*SUPPLIED ENTRIES*:
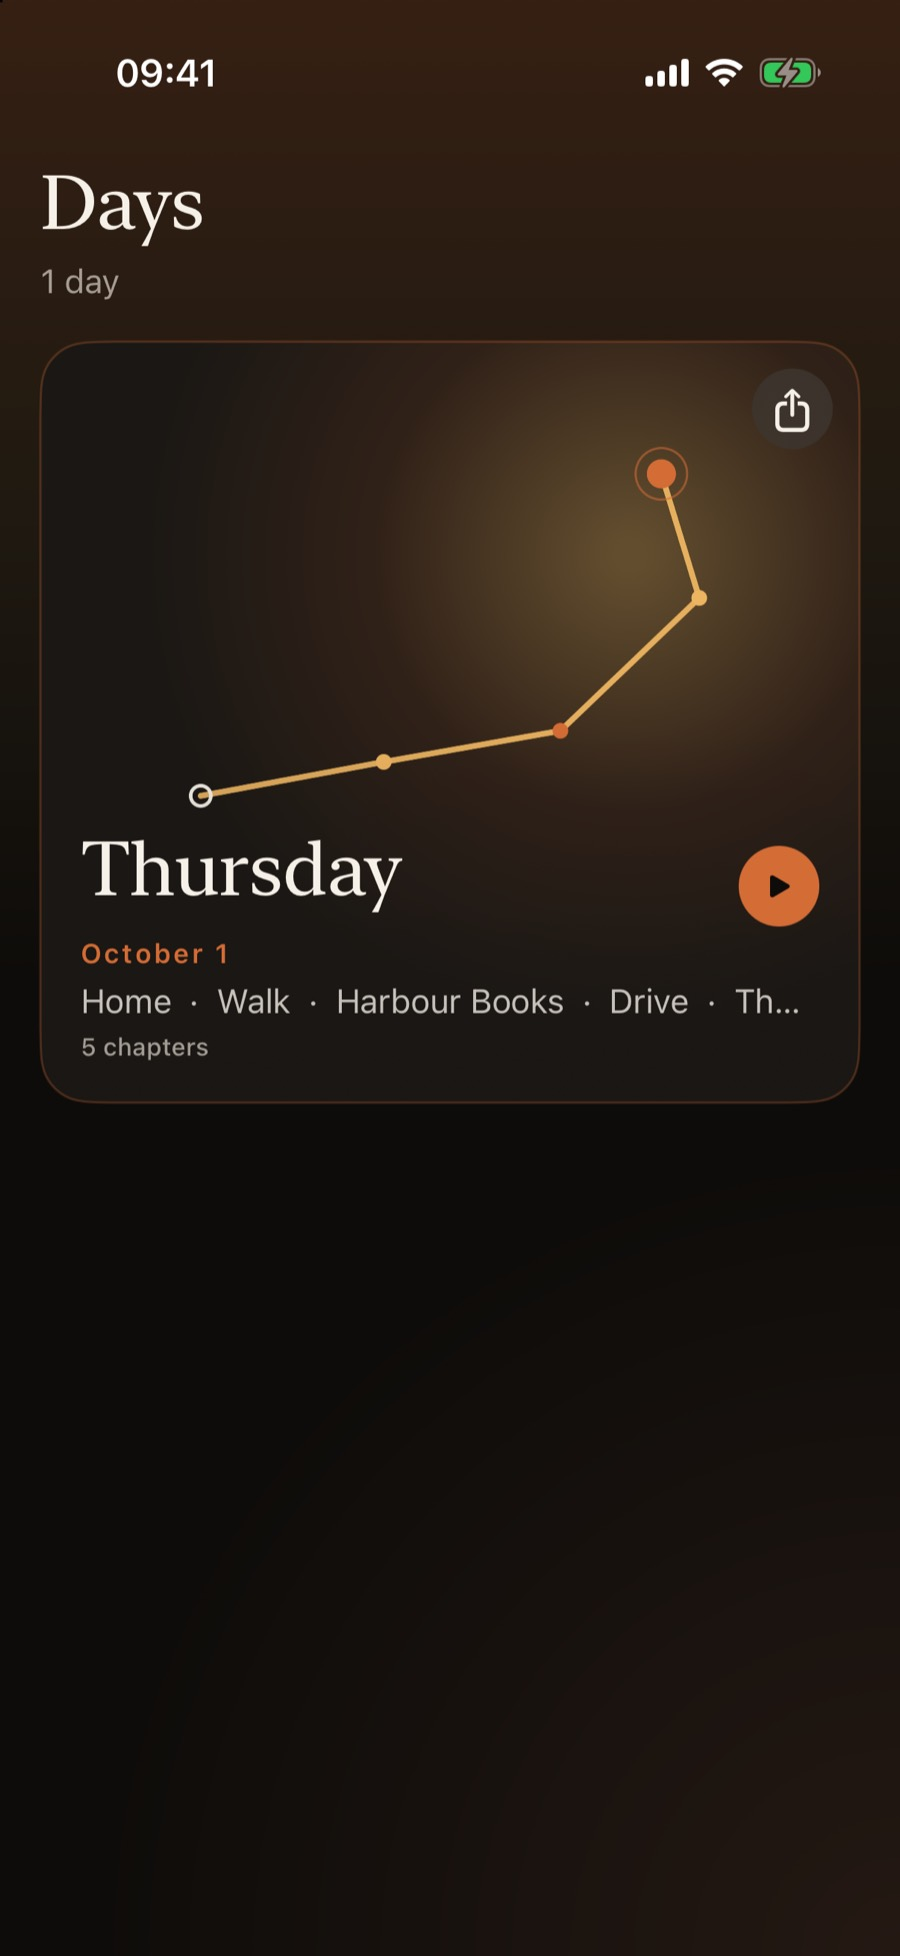
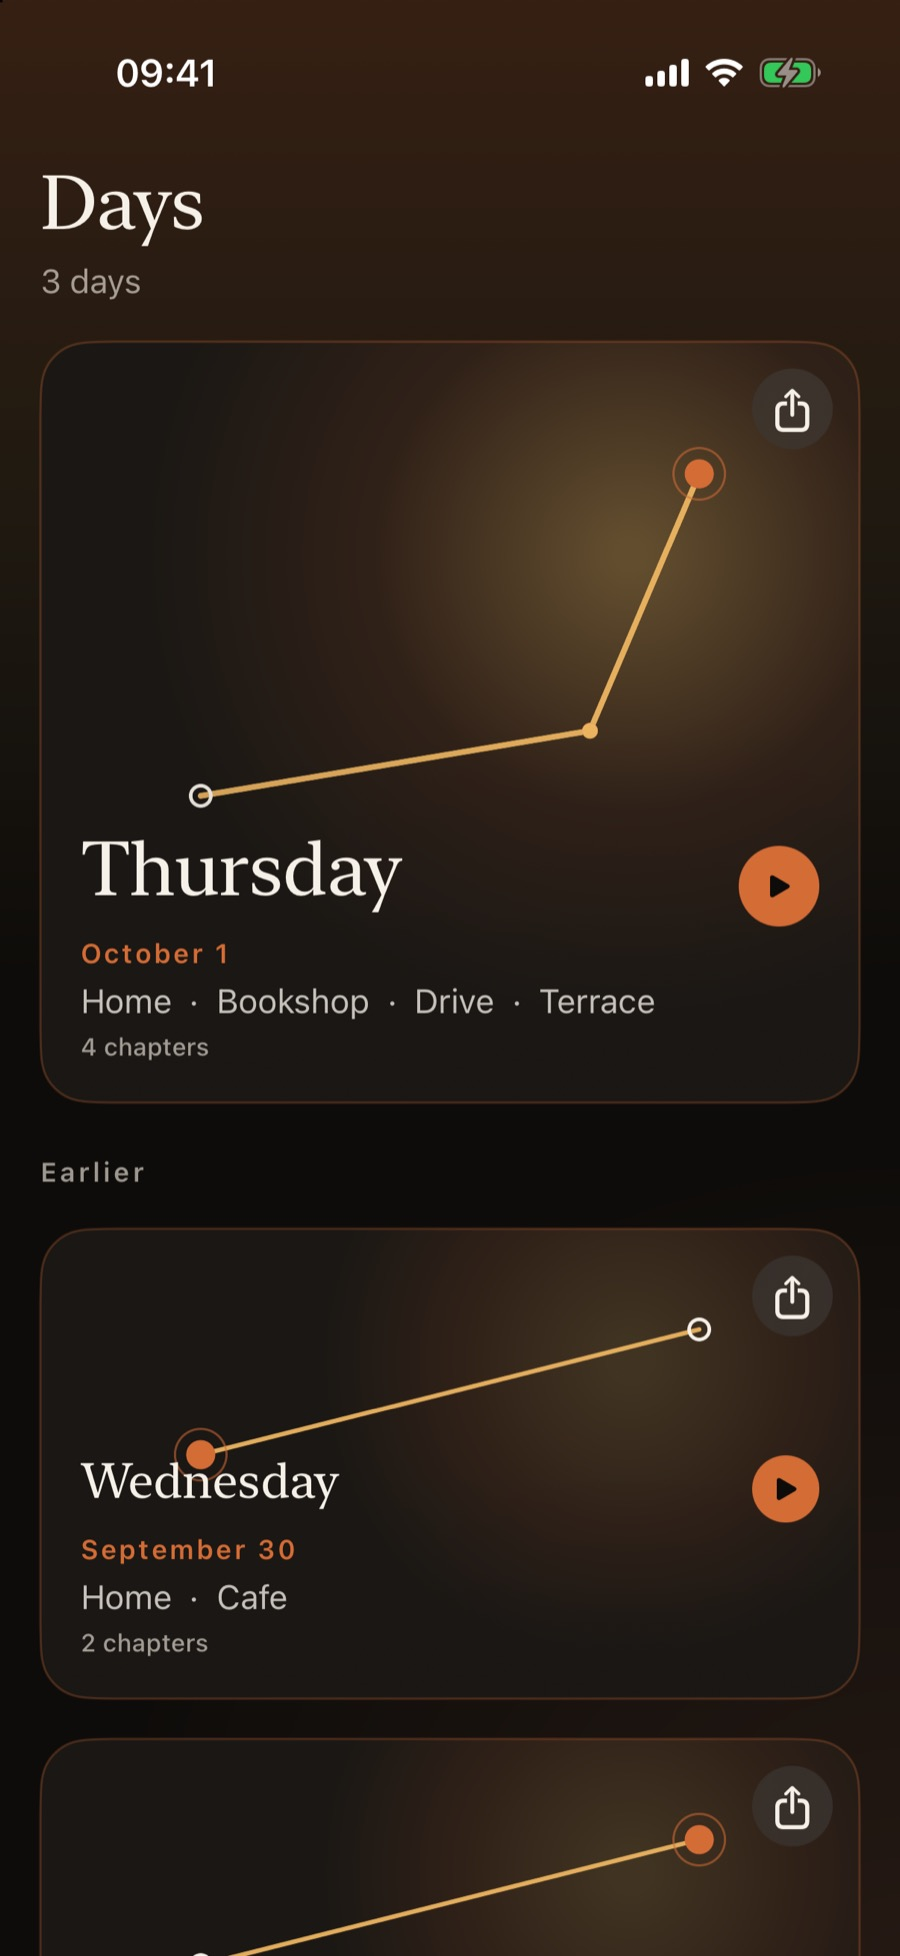
Replace the launch screenshots with the current Days list and film playback.

diff --git a/index.html b/index.html
@@ -147,15 +147,15 @@
     <div class="stage">
       <figure>
         <div class="phone">
-          <img src="days.jpg" alt="The Days screen, with one day drawn as a route from home through a walk, Harbour Books, and a drive.">
+          <img src="days.jpg" alt="The Days screen, with three sample days. Thursday runs from home to a bookshop, a drive, and a terrace.">
         </div>
         <figcaption>Days</figcaption>
       </figure>
       <figure>
         <div class="phone">
-          <img src="stills.jpg" alt="The Stills screen, with an overhead picture of home and the start of a walk.">
+          <img src="film.jpg" alt="Playback of a sample day, with the drive drawn across the city toward the water.">
         </div>
-        <figcaption>Stills</figcaption>
+        <figcaption>Playback</figcaption>
       </figure>
     </div>
     <p class="note">A sample day, shown in the app.</p>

*EXERCISE*: Please print the entries exactly as they stand. Images are not part of the copy.

*RESULT OF THIS EXERCISE*:
Replace the launch screenshots with the current Days list and film playback.

diff --git a/index.html b/index.html
@@ -147,15 +147,15 @@
     <div class="stage">
       <figure>
         <div class="phone">
-          <img src="days.jpg" alt="The Days screen, with one day drawn as a route from home through a walk, Harbour Books, and a drive.">
+          <img src="days.jpg" alt="The Days screen, with three sample days. Thursday runs from home to a bookshop, a drive, and a terrace.">
         </div>
         <figcaption>Days</figcaption>
       </figure>
       <figure>
         <div class="phone">
-          <img src="stills.jpg" alt="The Stills screen, with an overhead picture of home and the start of a walk.">
+          <img src="film.jpg" alt="Playback of a sample day, with the drive drawn across the city toward the water.">
         </div>
-        <figcaption>Stills</figcaption>
+        <figcaption>Playback</figcaption>
       </figure>
     </div>
     <p class="note">A sample day, shown in the app.</p>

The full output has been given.